*EXERCISE GOAL*
Would you give the number of lines below in which the string "class" appears? Nothing else is needed.
<<<<
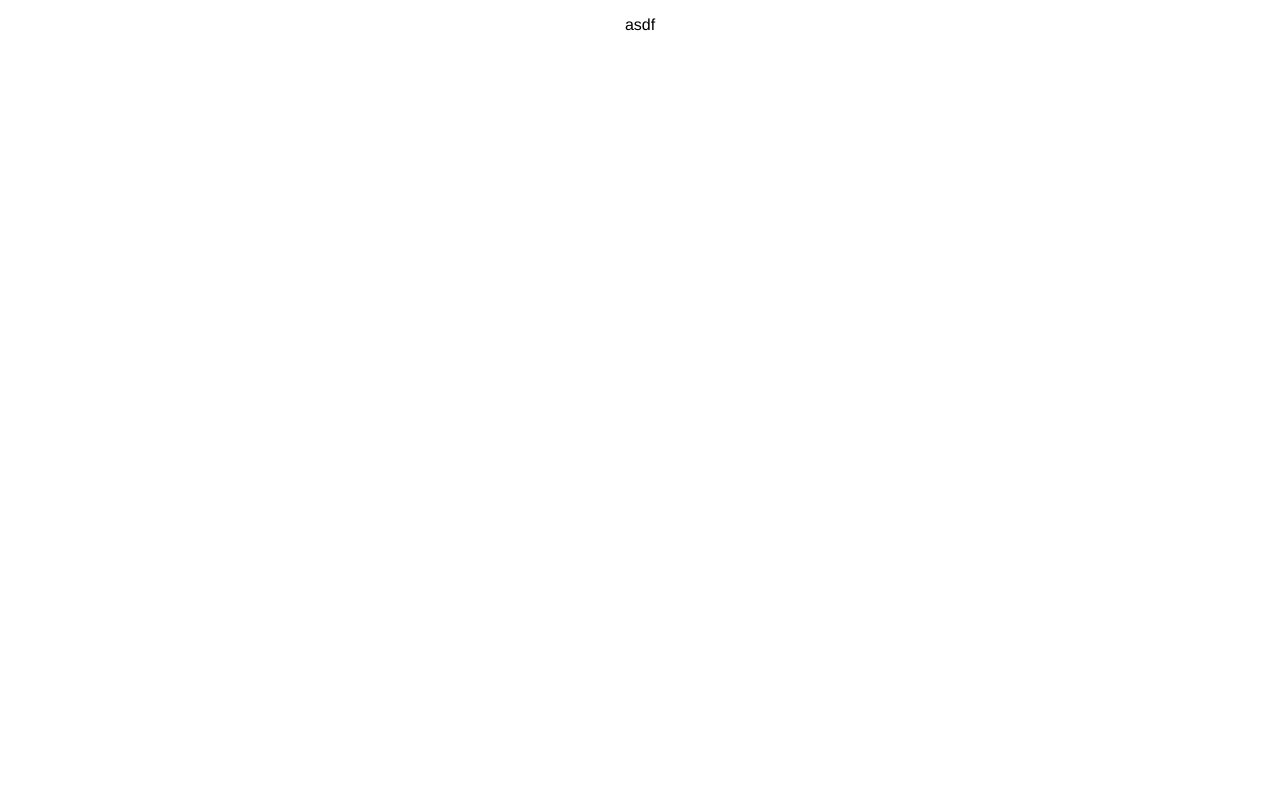
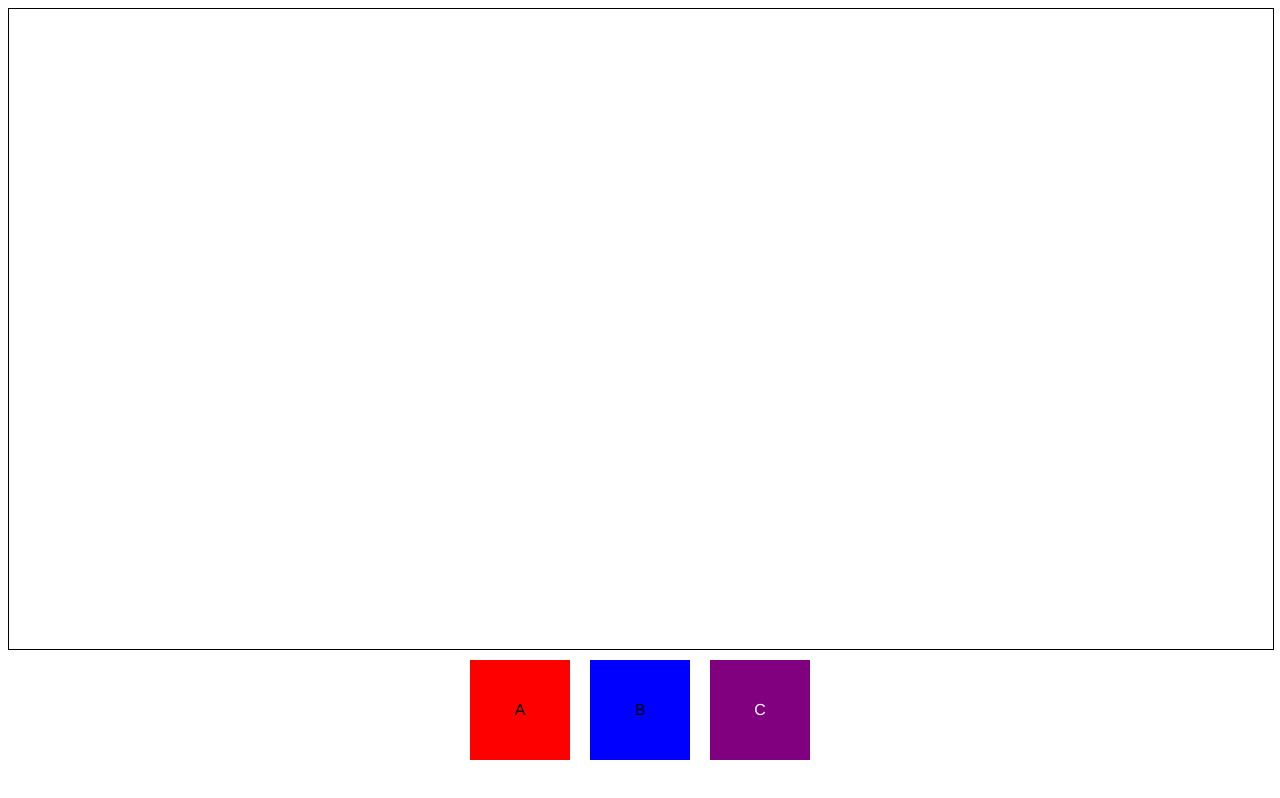
Before and after one commit to eabinn/PromotionMaker, a Vue app: page / in a window 1280 px wide. Built offline with nearby package versions, Linux system fonts and the light colour scheme.

Commit message:
Real setup finished

```diff
--- a/package.json
+++ b/package.json
@@ -71,6 +71,7 @@
     "webpack": "^5.66.0",
     "webpack-cli": "^4.9.1",
     "webpack-dev-server": "^4.7.3",
+    "webpack-merge": "^5.8.0",
     "webpackbar": "^5.0.2"
   },
   "dependencies": {
--- a/src/App.vue
+++ b/src/App.vue
@@ -1,9 +1,36 @@
 <template>
-  <p>asdf</p>
+  <div class="container">
+    <div class="content"></div>
+    <div class="menu">
+      <AComponent />
+      <BComponent />
+      <CComponent />
+    </div>
+  </div>
 </template>
 
 <script lang="ts" setup>
-const a = 'Asdf'
+import AComponent from './components/AComponent.vue'
+import BComponent from './components/BComponent.vue'
+import CComponent from './components/CComponent.vue'
 </script>
 
-<style lang="scss"></style>
+<style lang="scss">
+.container {
+  display: flex;
+  flex-direction: column;
+  gap: 10px;
+}
+
+.content {
+  border: 1px solid black;
+  min-height: 80vh;
+  width: 100%;
+}
+
+.menu {
+  display: flex;
+  gap: 20px;
+  justify-content: center;
+}
+</style>
--- /dev/null
+++ b/src/components/AComponent.vue
@@ -0,0 +1,16 @@
+<template>
+  <div class="box">A</div>
+</template>
+
+<script lang="ts" setup></script>
+
+<style lang="scss" scoped>
+.box {
+  background-color: red;
+  width: 100px;
+  height: 100px;
+  display: flex;
+  align-items: center;
+  justify-content: center;
+}
+</style>
--- /dev/null
+++ b/src/components/BComponent.vue
@@ -0,0 +1,16 @@
+<template>
+  <div class="box">B</div>
+</template>
+
+<script lang="ts" setup></script>
+
+<style lang="scss" scoped>
+.box {
+  background-color: blue;
+  width: 100px;
+  height: 100px;
+  display: flex;
+  align-items: center;
+  justify-content: center;
+}
+</style>
--- /dev/null
+++ b/src/components/CComponent.vue
@@ -0,0 +1,17 @@
+<template>
+  <div class="box">C</div>
+</template>
+
+<script lang="ts" setup></script>
+
+<style lang="scss" scoped>
+.box {
+  background-color: purple;
+  color: #ffffff;
+  width: 100px;
+  height: 100px;
+  display: flex;
+  align-items: center;
+  justify-content: center;
+}
+</style>
```
Also changed, not shown: .pnp.cjs, 1 other file (tests, documents, lock files or other folders).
>>>>
*TASK RESULT*
6